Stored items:
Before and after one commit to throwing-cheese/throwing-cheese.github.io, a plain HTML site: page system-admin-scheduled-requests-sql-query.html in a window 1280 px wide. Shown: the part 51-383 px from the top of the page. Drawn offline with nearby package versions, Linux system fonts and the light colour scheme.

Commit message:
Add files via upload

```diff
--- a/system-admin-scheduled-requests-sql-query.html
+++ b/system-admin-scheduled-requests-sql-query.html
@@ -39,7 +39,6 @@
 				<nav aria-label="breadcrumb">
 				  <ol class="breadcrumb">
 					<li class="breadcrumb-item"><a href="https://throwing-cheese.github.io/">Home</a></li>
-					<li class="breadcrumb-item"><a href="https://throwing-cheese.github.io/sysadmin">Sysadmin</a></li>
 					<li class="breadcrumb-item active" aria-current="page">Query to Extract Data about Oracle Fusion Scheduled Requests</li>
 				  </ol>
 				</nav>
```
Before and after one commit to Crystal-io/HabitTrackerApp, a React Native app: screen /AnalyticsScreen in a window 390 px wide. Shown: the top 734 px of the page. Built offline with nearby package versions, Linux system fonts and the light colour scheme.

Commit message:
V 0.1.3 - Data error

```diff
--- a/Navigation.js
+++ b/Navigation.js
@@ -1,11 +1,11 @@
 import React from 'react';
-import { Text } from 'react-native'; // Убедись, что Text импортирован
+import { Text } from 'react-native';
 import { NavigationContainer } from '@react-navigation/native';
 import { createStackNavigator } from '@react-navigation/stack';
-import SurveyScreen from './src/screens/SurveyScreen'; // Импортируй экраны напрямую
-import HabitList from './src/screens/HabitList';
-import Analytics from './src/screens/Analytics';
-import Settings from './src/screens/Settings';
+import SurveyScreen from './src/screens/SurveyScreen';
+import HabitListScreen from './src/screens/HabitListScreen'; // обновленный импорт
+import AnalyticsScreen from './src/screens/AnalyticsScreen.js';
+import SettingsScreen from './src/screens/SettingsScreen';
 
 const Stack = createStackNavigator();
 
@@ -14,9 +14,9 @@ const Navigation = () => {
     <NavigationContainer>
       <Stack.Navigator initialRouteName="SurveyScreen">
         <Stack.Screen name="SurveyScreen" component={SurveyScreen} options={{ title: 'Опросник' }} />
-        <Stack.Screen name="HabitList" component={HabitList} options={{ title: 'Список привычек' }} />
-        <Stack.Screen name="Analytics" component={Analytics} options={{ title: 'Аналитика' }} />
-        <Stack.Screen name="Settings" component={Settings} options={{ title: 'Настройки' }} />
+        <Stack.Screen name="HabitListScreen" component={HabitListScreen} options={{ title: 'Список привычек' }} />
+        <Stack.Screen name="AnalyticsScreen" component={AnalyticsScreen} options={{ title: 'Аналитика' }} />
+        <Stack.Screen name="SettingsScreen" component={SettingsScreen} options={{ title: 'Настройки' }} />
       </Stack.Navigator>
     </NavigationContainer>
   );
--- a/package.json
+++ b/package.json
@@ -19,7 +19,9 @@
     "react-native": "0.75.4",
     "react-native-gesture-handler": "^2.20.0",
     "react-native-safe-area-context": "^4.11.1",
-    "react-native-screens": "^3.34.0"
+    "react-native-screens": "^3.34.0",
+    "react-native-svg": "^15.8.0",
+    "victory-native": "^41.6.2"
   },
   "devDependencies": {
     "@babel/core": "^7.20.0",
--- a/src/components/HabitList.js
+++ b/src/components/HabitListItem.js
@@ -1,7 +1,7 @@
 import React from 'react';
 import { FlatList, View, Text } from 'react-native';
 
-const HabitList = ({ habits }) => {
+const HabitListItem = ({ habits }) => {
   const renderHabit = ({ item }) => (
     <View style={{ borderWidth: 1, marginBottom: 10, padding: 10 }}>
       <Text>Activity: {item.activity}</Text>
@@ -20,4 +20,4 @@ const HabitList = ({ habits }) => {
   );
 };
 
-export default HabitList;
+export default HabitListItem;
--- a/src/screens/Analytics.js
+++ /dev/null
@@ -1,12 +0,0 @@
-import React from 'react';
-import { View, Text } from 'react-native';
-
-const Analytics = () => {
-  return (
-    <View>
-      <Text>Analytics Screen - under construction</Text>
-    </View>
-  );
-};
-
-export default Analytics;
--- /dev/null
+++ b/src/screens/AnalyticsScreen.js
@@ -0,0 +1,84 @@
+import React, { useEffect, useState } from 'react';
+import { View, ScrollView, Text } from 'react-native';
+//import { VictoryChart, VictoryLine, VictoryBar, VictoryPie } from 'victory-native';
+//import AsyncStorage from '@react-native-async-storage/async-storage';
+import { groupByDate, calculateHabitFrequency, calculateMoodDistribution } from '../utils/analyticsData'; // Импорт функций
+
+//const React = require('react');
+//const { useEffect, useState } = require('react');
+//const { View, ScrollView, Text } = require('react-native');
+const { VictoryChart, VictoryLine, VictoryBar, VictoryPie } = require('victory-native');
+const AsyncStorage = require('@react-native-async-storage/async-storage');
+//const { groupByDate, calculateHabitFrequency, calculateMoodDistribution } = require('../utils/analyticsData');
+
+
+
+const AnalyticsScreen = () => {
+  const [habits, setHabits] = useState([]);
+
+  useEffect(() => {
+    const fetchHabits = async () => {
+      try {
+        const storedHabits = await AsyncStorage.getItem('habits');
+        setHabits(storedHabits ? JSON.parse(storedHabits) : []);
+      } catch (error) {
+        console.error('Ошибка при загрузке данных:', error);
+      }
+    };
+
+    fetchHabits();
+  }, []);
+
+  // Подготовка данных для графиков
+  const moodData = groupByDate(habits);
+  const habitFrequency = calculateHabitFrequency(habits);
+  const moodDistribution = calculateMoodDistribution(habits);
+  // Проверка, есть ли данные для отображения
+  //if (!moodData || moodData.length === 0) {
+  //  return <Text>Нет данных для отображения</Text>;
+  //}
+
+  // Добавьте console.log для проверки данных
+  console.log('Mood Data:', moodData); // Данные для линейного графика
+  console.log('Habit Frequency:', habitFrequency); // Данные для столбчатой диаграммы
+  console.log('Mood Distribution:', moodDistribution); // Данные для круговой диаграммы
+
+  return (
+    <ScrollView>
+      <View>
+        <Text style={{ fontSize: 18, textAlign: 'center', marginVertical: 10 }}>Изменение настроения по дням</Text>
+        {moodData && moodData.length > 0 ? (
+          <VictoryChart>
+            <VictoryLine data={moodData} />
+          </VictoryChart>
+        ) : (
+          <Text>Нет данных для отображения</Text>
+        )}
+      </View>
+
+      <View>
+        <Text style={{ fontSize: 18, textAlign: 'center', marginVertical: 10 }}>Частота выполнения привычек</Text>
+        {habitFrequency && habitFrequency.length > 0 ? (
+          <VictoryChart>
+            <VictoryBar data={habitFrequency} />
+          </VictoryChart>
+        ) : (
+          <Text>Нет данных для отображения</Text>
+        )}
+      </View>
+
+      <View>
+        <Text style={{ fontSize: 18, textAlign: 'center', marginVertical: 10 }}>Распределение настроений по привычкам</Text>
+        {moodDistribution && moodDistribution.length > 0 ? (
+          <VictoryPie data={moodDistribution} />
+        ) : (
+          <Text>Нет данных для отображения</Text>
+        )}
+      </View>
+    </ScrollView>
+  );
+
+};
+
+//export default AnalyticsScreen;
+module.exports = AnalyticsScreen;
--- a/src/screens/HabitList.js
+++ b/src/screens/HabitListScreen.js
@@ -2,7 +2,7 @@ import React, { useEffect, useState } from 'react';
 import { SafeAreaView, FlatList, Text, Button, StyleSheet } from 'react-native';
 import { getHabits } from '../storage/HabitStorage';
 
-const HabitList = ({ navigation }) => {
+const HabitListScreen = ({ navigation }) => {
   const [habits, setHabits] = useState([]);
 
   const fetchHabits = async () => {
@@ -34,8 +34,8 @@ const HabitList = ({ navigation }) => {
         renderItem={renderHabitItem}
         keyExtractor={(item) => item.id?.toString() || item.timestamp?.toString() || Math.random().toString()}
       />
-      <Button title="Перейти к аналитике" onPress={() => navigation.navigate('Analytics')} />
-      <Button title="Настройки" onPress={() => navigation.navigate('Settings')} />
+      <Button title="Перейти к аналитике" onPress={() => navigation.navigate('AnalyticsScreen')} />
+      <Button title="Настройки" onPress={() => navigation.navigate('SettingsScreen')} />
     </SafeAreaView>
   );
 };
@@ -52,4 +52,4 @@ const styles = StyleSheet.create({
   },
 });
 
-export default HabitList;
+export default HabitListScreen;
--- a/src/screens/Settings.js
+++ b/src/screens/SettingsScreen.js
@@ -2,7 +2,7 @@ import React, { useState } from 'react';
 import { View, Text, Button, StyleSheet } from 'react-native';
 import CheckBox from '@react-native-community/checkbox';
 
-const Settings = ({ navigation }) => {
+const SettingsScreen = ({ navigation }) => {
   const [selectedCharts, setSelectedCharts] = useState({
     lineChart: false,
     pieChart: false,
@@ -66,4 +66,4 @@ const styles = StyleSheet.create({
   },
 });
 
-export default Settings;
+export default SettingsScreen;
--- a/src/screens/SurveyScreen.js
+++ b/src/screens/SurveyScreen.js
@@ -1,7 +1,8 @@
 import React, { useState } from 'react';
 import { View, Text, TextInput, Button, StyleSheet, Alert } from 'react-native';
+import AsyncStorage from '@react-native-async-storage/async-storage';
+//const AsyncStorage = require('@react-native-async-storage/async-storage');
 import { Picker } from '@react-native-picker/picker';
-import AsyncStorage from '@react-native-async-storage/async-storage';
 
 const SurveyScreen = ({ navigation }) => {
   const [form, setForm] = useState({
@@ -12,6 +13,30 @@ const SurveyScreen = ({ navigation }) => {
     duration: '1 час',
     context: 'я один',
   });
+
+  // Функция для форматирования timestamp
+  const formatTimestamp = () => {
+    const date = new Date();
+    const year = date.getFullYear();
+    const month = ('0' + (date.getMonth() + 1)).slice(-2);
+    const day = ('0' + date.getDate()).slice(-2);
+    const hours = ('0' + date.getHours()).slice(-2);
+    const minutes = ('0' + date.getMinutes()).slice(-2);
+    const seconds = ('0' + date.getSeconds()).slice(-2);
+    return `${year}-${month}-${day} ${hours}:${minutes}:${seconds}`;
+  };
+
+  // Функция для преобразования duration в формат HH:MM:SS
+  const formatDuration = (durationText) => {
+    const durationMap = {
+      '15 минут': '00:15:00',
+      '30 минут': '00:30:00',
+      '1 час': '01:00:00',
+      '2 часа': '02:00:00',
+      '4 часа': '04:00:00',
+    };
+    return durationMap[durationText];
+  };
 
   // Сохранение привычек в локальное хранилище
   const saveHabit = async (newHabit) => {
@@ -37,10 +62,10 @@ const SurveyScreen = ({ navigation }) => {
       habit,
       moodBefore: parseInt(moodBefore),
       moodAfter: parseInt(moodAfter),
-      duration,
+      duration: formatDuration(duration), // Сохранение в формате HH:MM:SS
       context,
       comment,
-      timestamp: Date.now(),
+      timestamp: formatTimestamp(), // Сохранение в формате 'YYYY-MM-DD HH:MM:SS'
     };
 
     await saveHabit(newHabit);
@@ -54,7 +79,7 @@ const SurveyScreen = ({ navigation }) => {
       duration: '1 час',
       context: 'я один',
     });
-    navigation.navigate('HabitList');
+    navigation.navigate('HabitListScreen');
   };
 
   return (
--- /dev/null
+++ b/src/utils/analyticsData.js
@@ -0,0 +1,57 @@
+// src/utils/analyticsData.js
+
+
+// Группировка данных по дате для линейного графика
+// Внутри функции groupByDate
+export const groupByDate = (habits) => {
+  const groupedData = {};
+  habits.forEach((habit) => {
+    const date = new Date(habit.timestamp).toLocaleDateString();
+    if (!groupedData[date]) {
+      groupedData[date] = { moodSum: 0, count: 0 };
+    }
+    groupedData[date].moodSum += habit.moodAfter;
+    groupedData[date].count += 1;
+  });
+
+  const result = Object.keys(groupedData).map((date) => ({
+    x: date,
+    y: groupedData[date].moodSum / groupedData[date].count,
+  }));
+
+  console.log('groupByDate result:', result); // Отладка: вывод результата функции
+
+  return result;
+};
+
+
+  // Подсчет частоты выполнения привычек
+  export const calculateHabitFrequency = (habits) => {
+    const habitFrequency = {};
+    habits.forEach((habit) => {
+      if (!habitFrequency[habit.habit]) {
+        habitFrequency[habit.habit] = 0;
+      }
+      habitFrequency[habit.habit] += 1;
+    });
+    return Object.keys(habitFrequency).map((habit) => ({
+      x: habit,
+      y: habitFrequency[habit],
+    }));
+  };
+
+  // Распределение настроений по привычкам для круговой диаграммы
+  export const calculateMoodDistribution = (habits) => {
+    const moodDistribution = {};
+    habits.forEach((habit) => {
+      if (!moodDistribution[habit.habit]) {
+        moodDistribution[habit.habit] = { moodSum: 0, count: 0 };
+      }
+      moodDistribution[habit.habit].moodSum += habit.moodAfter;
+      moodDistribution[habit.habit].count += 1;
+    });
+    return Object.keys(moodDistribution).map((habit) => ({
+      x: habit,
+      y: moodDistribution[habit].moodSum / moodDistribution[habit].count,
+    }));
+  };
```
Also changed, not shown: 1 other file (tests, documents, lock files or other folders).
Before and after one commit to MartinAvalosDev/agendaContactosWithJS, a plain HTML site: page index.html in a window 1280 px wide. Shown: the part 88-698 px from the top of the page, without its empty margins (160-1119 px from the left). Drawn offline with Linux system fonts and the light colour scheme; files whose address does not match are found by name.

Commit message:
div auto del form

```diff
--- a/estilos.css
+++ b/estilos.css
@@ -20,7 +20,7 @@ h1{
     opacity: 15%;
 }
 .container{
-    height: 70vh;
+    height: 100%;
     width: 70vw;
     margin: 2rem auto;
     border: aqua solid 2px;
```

What the task requires → Return every line above in which the string "Linux" occurs.

Response →
Before and after one commit to throwing-cheese/throwing-cheese.github.io, a plain HTML site: page system-admin-scheduled-requests-sql-query.html in a window 1280 px wide. Shown: the part 51-383 px from the top of the page. Drawn offline with nearby package versions, Linux system fonts and the light colour scheme.
Before and after one commit to Crystal-io/HabitTrackerApp, a React Native app: screen /AnalyticsScreen in a window 390 px wide. Shown: the top 734 px of the page. Built offline with nearby package versions, Linux system fonts and the light colour scheme.
Before and after one commit to MartinAvalosDev/agendaContactosWithJS, a plain HTML site: page index.html in a window 1280 px wide. Shown: the part 88-698 px from the top of the page, without its empty margins (160-1119 px from the left). Drawn offline with Linux system fonts and the light colour scheme; files whose address does not match are found by name.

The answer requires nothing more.